Please print every record below exactly as it appears, but leave out the pictures.
Available data below:
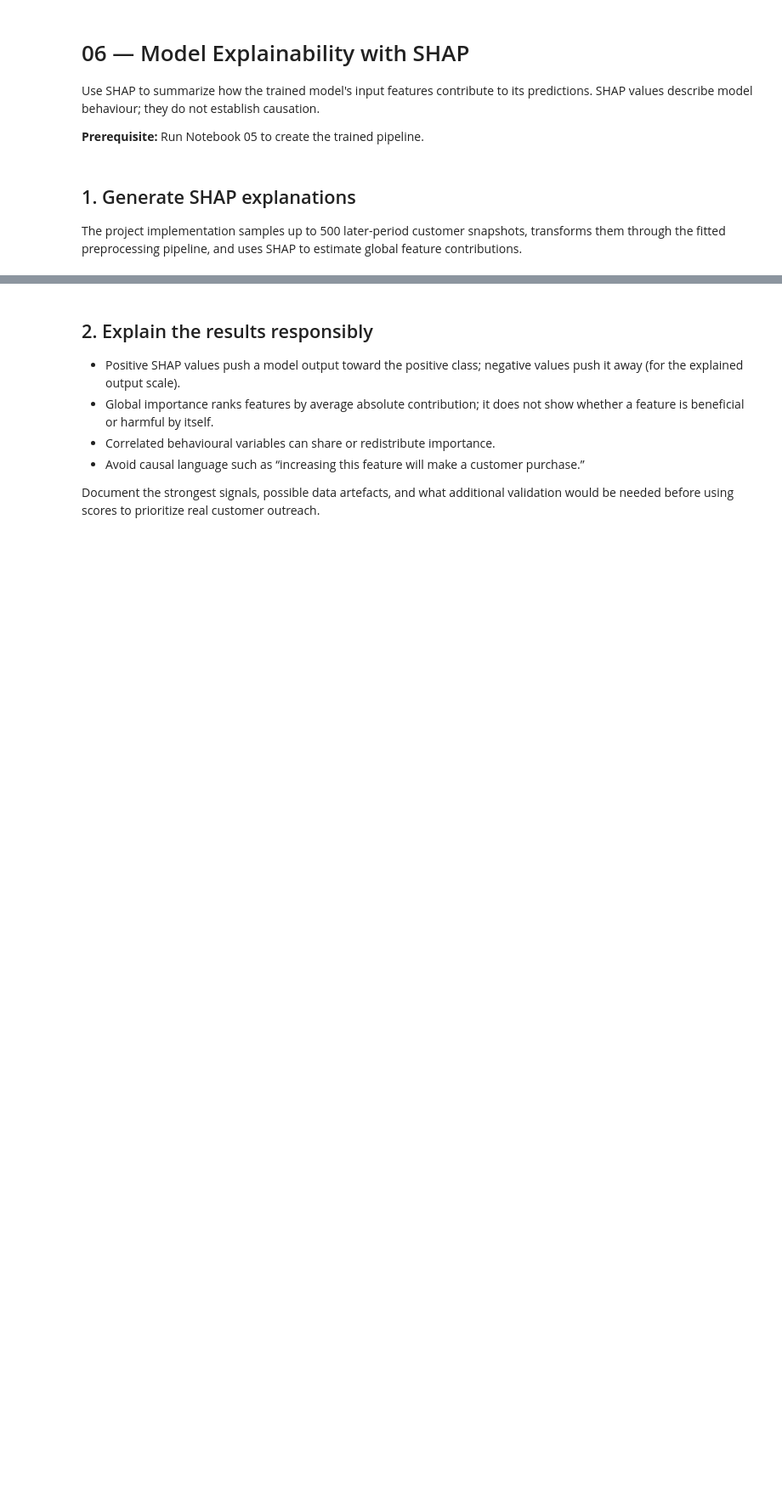
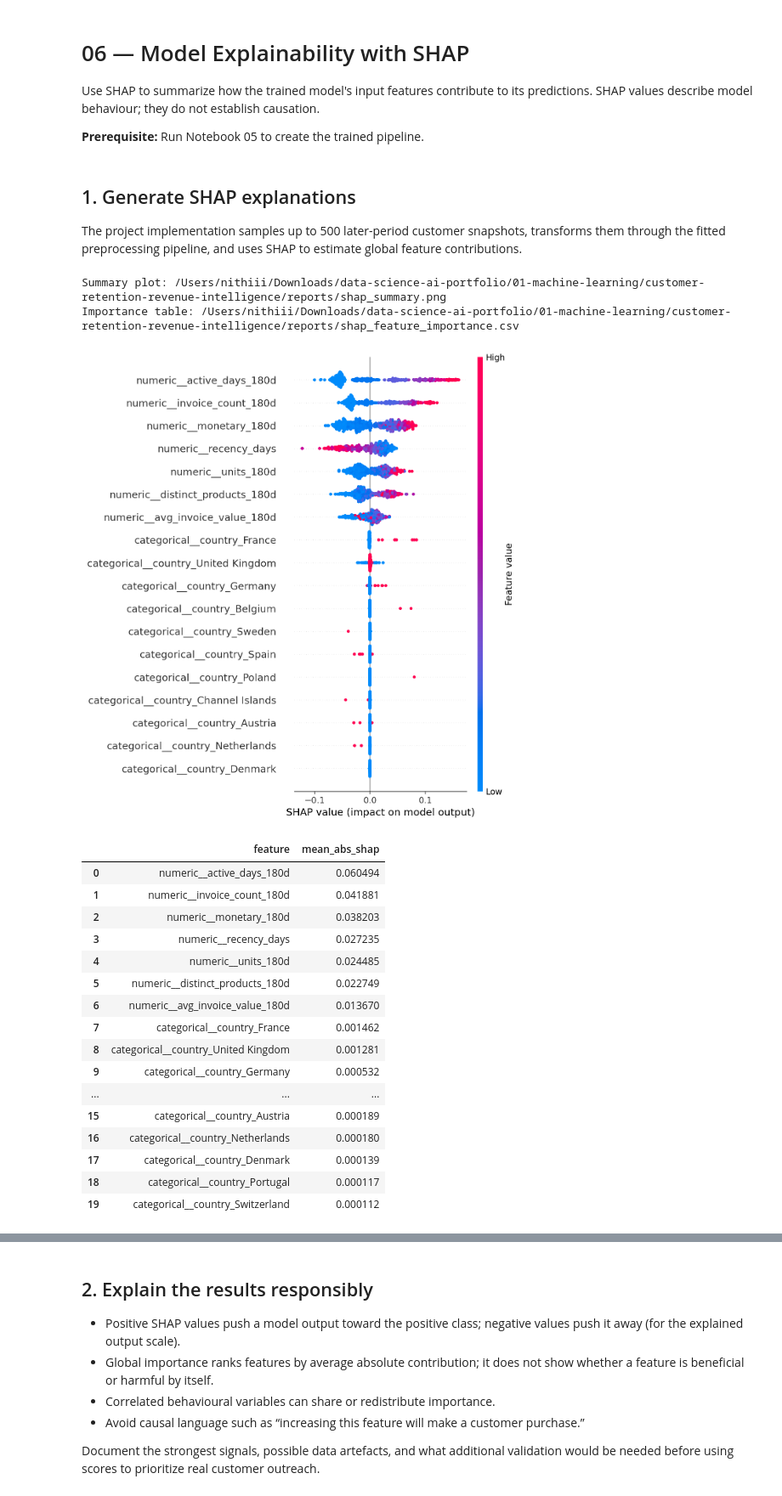
Before and after one commit to NithyaShenbagaraj/data-science-ai-portfolio, a Jupyter notebook: 01-machine-learning/customer-retention-revenue-intelligence/notebooks/06_model_explainability.ipynb, the cells around one changed output, grey strips where cells are left out. Shown at 85% size. Drawn from its saved outputs; the diff is of its cells as text; code cells hidden in the pictures; blank space fills up the shorter version.

```diff
--- a/01-machine-learning/customer-retention-revenue-intelligence/notebooks/06_model_explainability.ipynb
+++ b/01-machine-learning/customer-retention-revenue-intelligence/notebooks/06_model_explainability.ipynb
@@ -24,12 +24,44 @@ if not MODEL.exists():
 
 The project implementation samples up to 500 later-period customer snapshots, transforms them through the fitted preprocessing pipeline, and uses SHAP to estimate global feature contributions.
 # %%
-explain_model()
+from pathlib import Path
+import pandas as pd
+from IPython.display import Image, display
+
 summary_plot = OUT / "shap_summary.png"
 importance_file = OUT / "shap_feature_importance.csv"
+
 print("Summary plot:", summary_plot)
 print("Importance table:", importance_file)
+
 if summary_plot.exists():
     display(Image(filename=str(summary_plot)))
-importance = pd.read_csv(importance_file)
-display(importance.head(20))
+else:
+    print("SHAP summary plot not found.")
+
+if importance_file.exists():
+    importance = pd.read_csv(importance_file)
+    display(importance.head(20))
+else:
+    print("SHAP importance CSV not found.")
+# %% [output]
+Summary plot: /Users/nithiii/Downloads/data-science-ai-portfolio/01-machine-learning/customer-retention-revenue-intelligence/reports/shap_summary.png
+Importance table: /Users/nithiii/Downloads/data-science-ai-portfolio/01-machine-learning/customer-retention-revenue-intelligence/reports/shap_feature_importance.csv
+[figure, added]
+|  | feature | mean_abs_shap |
+| 0 | numeric__active_days_180d | 0.060494 |
+| 1 | numeric__invoice_count_180d | 0.041881 |
+| 2 | numeric__monetary_180d | 0.038203 |
+| 3 | numeric__recency_days | 0.027235 |
+| 4 | numeric__units_180d | 0.024485 |
+| 5 | numeric__distinct_products_180d | 0.022749 |
+| 6 | numeric__avg_invoice_value_180d | 0.013670 |
+| 7 | categorical__country_France | 0.001462 |
+| 8 | categorical__country_United Kingdom | 0.001281 |
+| 9 | categorical__country_Germany | 0.000532 |
+| ... | ... | ... |
+| 15 | categorical__country_Austria | 0.000189 |
+| 16 | categorical__country_Netherlands | 0.000180 |
+| 17 | categorical__country_Denmark | 0.000139 |
+| 18 | categorical__country_Portugal | 0.000117 |
+| 19 | categorical__country_Switzerland | 0.000112 |
```
Also changed, not shown: parts of 4 cells of this notebook, 6 other files.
End of Available data.
◆ **Output of the task**:
Before and after one commit to NithyaShenbagaraj/data-science-ai-portfolio, a Jupyter notebook: 01-machine-learning/customer-retention-revenue-intelligence/notebooks/06_model_explainability.ipynb, the cells around one changed output, grey strips where cells are left out. Shown at 85% size. Drawn from its saved outputs; the diff is of its cells as text; code cells hidden in the pictures; blank space fills up the shorter version.

```diff
--- a/01-machine-learning/customer-retention-revenue-intelligence/notebooks/06_model_explainability.ipynb
+++ b/01-machine-learning/customer-retention-revenue-intelligence/notebooks/06_model_explainability.ipynb
@@ -24,12 +24,44 @@ if not MODEL.exists():
 
 The project implementation samples up to 500 later-period customer snapshots, transforms them through the fitted preprocessing pipeline, and uses SHAP to estimate global feature contributions.
 # %%
-explain_model()
+from pathlib import Path
+import pandas as pd
+from IPython.display import Image, display
+
 summary_plot = OUT / "shap_summary.png"
 importance_file = OUT / "shap_feature_importance.csv"
+
 print("Summary plot:", summary_plot)
 print("Importance table:", importance_file)
+
 if summary_plot.exists():
     display(Image(filename=str(summary_plot)))
-importance = pd.read_csv(importance_file)
-display(importance.head(20))
+else:
+    print("SHAP summary plot not found.")
+
+if importance_file.exists():
+    importance = pd.read_csv(importance_file)
+    display(importance.head(20))
+else:
+    print("SHAP importance CSV not found.")
+# %% [output]
+Summary plot: /Users/nithiii/Downloads/data-science-ai-portfolio/01-machine-learning/customer-retention-revenue-intelligence/reports/shap_summary.png
+Importance table: /Users/nithiii/Downloads/data-science-ai-portfolio/01-machine-learning/customer-retention-revenue-intelligence/reports/shap_feature_importance.csv
+[figure, added]
+|  | feature | mean_abs_shap |
+| 0 | numeric__active_days_180d | 0.060494 |
+| 1 | numeric__invoice_count_180d | 0.041881 |
+| 2 | numeric__monetary_180d | 0.038203 |
+| 3 | numeric__recency_days | 0.027235 |
+| 4 | numeric__units_180d | 0.024485 |
+| 5 | numeric__distinct_products_180d | 0.022749 |
+| 6 | numeric__avg_invoice_value_180d | 0.013670 |
+| 7 | categorical__country_France | 0.001462 |
+| 8 | categorical__country_United Kingdom | 0.001281 |
+| 9 | categorical__country_Germany | 0.000532 |
+| ... | ... | ... |
+| 15 | categorical__country_Austria | 0.000189 |
+| 16 | categorical__country_Netherlands | 0.000180 |
+| 17 | categorical__country_Denmark | 0.000139 |
+| 18 | categorical__country_Portugal | 0.000117 |
+| 19 | categorical__country_Switzerland | 0.000112 |
```
Also changed, not shown: parts of 4 cells of this notebook, 6 other files.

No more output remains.